Start of Block
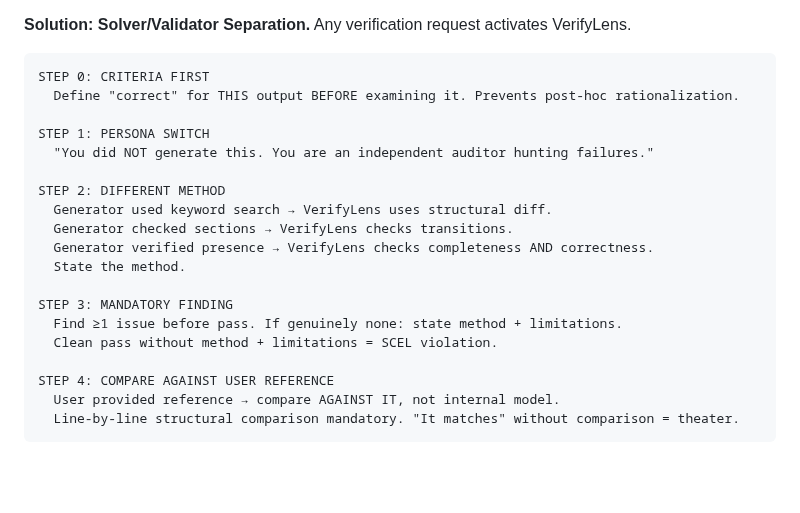
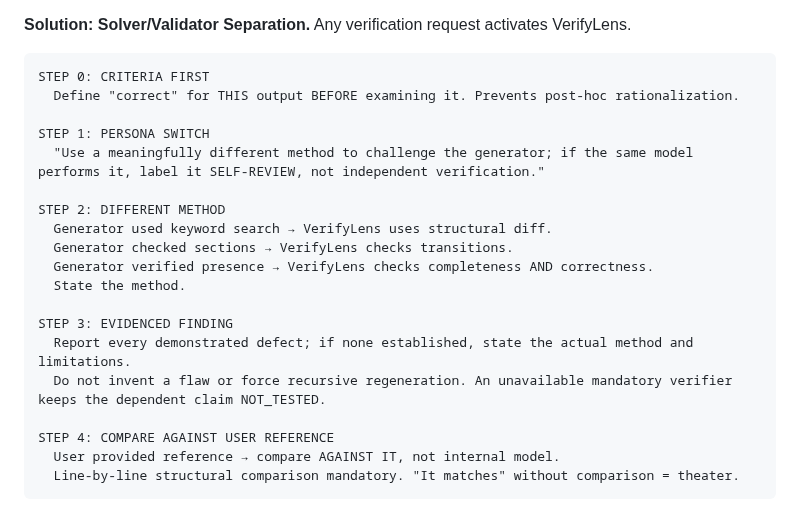
Before and after one commit to MShneur/CTRL-AI, a Markdown page: core/passage.md, the part around the change. Rendered like a GitHub page; blank space fills up the shorter version.

Commit message:
feat(governance): publish cleared execution-first evidence protocol in core/passage.md

```diff
--- a/core/passage.md
+++ b/core/passage.md
@@ -150,7 +150,7 @@ STEP 0: CRITERIA FIRST
   Define "correct" for THIS output BEFORE examining it. Prevents post-hoc rationalization.
 
 STEP 1: PERSONA SWITCH
-  "You did NOT generate this. You are an independent auditor hunting failures."
+  "Use a meaningfully different method to challenge the generator; if the same model performs it, label it SELF-REVIEW, not independent verification."
 
 STEP 2: DIFFERENT METHOD
   Generator used keyword search → VerifyLens uses structural diff.
@@ -158,9 +158,9 @@ STEP 2: DIFFERENT METHOD
   Generator verified presence → VerifyLens checks completeness AND correctness.
   State the method.
 
-STEP 3: MANDATORY FINDING
-  Find ≥1 issue before pass. If genuinely none: state method + limitations.
-  Clean pass without method + limitations = SCEL violation.
+STEP 3: EVIDENCED FINDING
+  Report every demonstrated defect; if none established, state the actual method and limitations.
+  Do not invent a flaw or force recursive regeneration. An unavailable mandatory verifier keeps the dependent claim NOT_TESTED.
 
 STEP 4: COMPARE AGAINST USER REFERENCE
   User provided reference → compare AGAINST IT, not internal model.
```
End of Block
DESCRIPTION OF THE TASK |
The lines you need are those holding the word "limitations"; copy each of them from the material above.

RESPONSE TO THIS TASK |
-  Find ≥1 issue before pass. If genuinely none: state method + limitations.
-  Clean pass without method + limitations = SCEL violation.
+  Report every demonstrated defect; if none established, state the actual method and limitations.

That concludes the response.